- _Action item_: Provide the number of lines below containing the word "error", without any other words.

Revision comparison data:
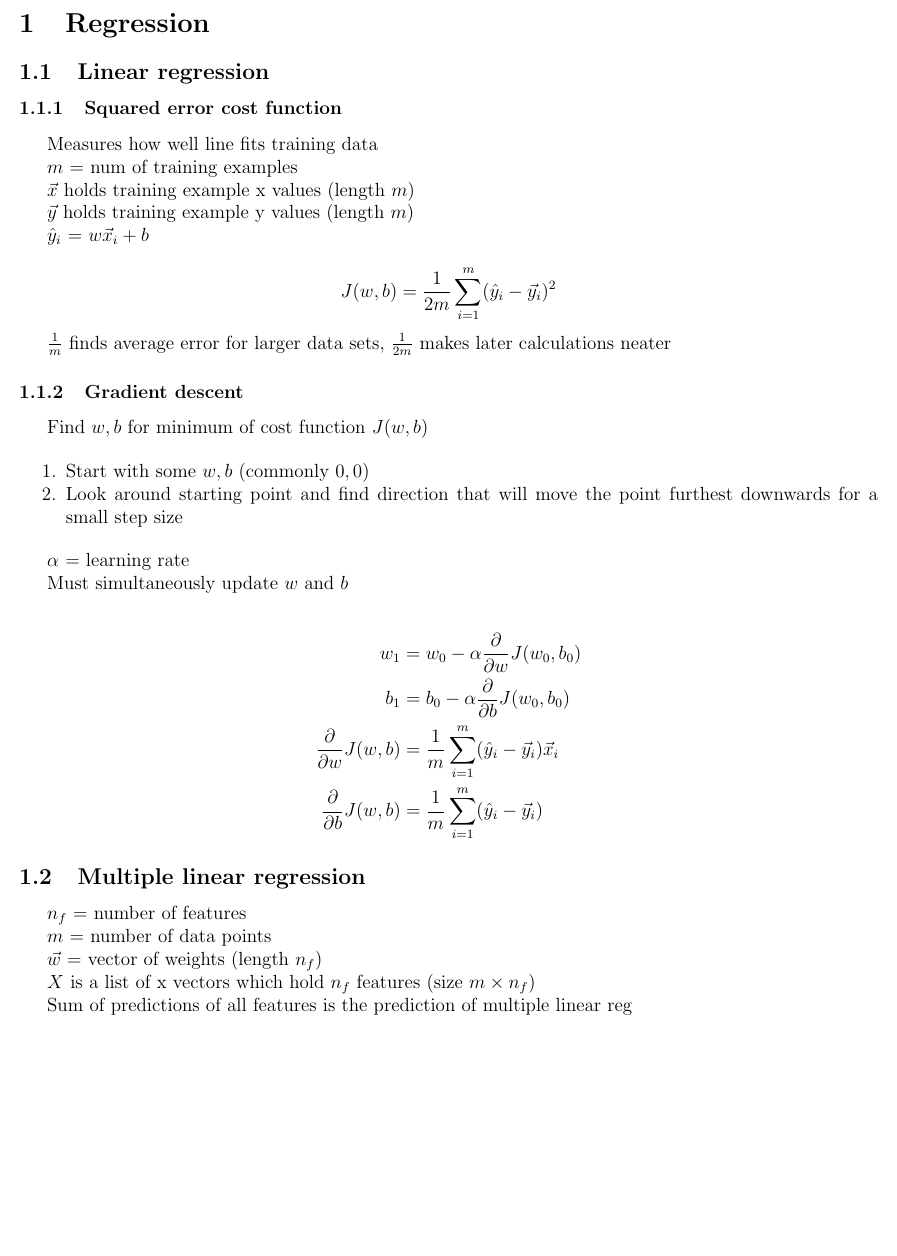
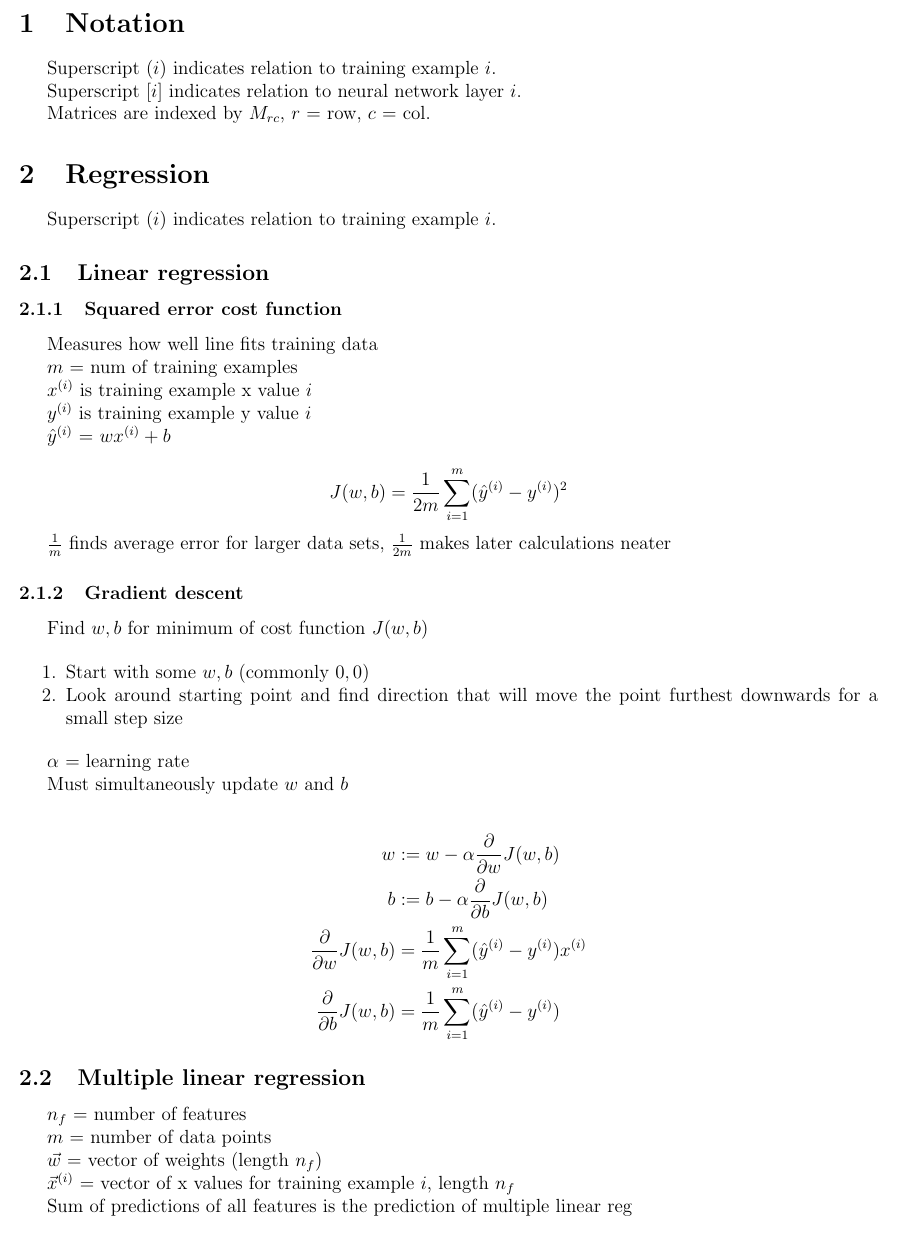
Before and after one commit to longwatermelon/ml, a LaTeX document (notes/ml.tex): part of page 2 of 12, cut at the place of the change, the shorter picture padded with empty space. Compiled offline with pdfLaTeX.

Commit message:
clean up notation

```diff
--- a/notes/ml.tex
+++ b/notes/ml.tex
@@ -36,7 +36,17 @@
 
 \pagebreak
 
+\section{Notation}
+
+Superscript $(i)$ indicates relation to training example $i$.
+
+Superscript $[i]$ indicates relation to neural network layer $i$.
+
+Matrices are indexed by $M_{rc}$, $r$ = row, $c$ = col.
+
 \section{Regression}
+
+Superscript $(i)$ indicates relation to training example $i$.
 
 \subsection{Linear regression}
 \subsubsection{Squared error cost function}
@@ -45,13 +55,13 @@ Measures how well line fits training data
 
 $m$ = num of training examples
 
-$\vec{x}$ holds training example x values (length $m$)
+$x^{(i)}$ is training example x value $i$
 
-$\vec{y}$ holds training example y values (length $m$)
+$y^{(i)}$ is training example y value $i$
 
-$\hat y_i$ = $w\vec{x}_i + b$
+$\hat y^{(i)}$ = $wx^{(i)} + b$
 
-\[ J(w,b) = \frac{1}{2m} \sum_{i=1}^m ({\hat y}_i - \vec{y}_i)^2 \]
+\[ J(w,b) = \frac{1}{2m} \sum_{i=1}^m ({\hat y}^{(i)} - y^{(i)})^2 \]
 
 $\frac{1}{m}$ finds average error for larger data sets, $\frac{1}{2m}$ makes later calculations neater
 
@@ -69,10 +79,10 @@ $\alpha$ = learning rate
 Must simultaneously update $w$ and $b$
 
 \begin{align*}
-    w_1 &= w_0 - \alpha \frac{\partial}{\partial w} J(w_0,b_0)\\
-    b_1 &= b_0 - \alpha \frac{\partial}{\partial b} J(w_0,b_0)\\
-    \frac{\partial}{\partial w} J(w,b) &= \frac{1}{m} \sum_{i=1}^m ({\hat y}_i - \vec{y}_i) \vec{x}_i\\
-    \frac{\partial}{\partial b} J(w,b) &= \frac{1}{m} \sum_{i=1}^m ({\hat y}_i - \vec{y}_i)
+    w &:= w - \alpha \frac{\partial}{\partial w} J(w,b)\\
+    b &:= b - \alpha \frac{\partial}{\partial b} J(w,b)\\
+    \frac{\partial}{\partial w} J(w,b) &= \frac{1}{m} \sum_{i=1}^m ({\hat y}^{(i)} - y^{(i)}) x^{(i)}\\
+    \frac{\partial}{\partial b} J(w,b) &= \frac{1}{m} \sum_{i=1}^m ({\hat y}^{(i)} - y^{(i)})
 \end{align*}
 
 \subsection{Multiple linear regression}
@@ -83,7 +93,7 @@ $m$ = number of data points
 
 $\vec{w}$ = vector of weights (length $n_f$)
 
-$X$ is a list of x vectors which hold $n_f$ features (size $m \times n_f$)
+$\vec{x}^{(i)}$ = vector of x values for training example $i$, length $n_f$
 
 Sum of predictions of all features is the prediction of multiple linear reg
 
@@ -101,3 +111,6 @@ Gradient descent
 Cost function and its partial derivatives
 
 \begin{align*}
+    J(\vec{w},b) &= \frac{1}{2m} \sum_{i=1}^{m} (f_{\vec{w},b}(\vec{x}^{(i)}) - y^{(i)})^2\\
+    \frac{\partial}{\partial \vec{w}_j} J(\vec{w},b) &= \frac{1}{m} \sum_{i=1}^{m} (f_{\vec{w},b}(\vec{x}^{(i)}) - y^{(i)}) \vec{x}^{(i)}_j\\
+    \frac{\partial}{\partial b} J(\vec{w},b) &= \frac{1}{m} \sum_{i=1}^{m} (f_{\vec{w},b}(\vec x^{(i)}) - y^{(i)})
```
Also changed, not shown: notes/ml.tex (39 more changed lines), 7 other files.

- _Answer space_: 2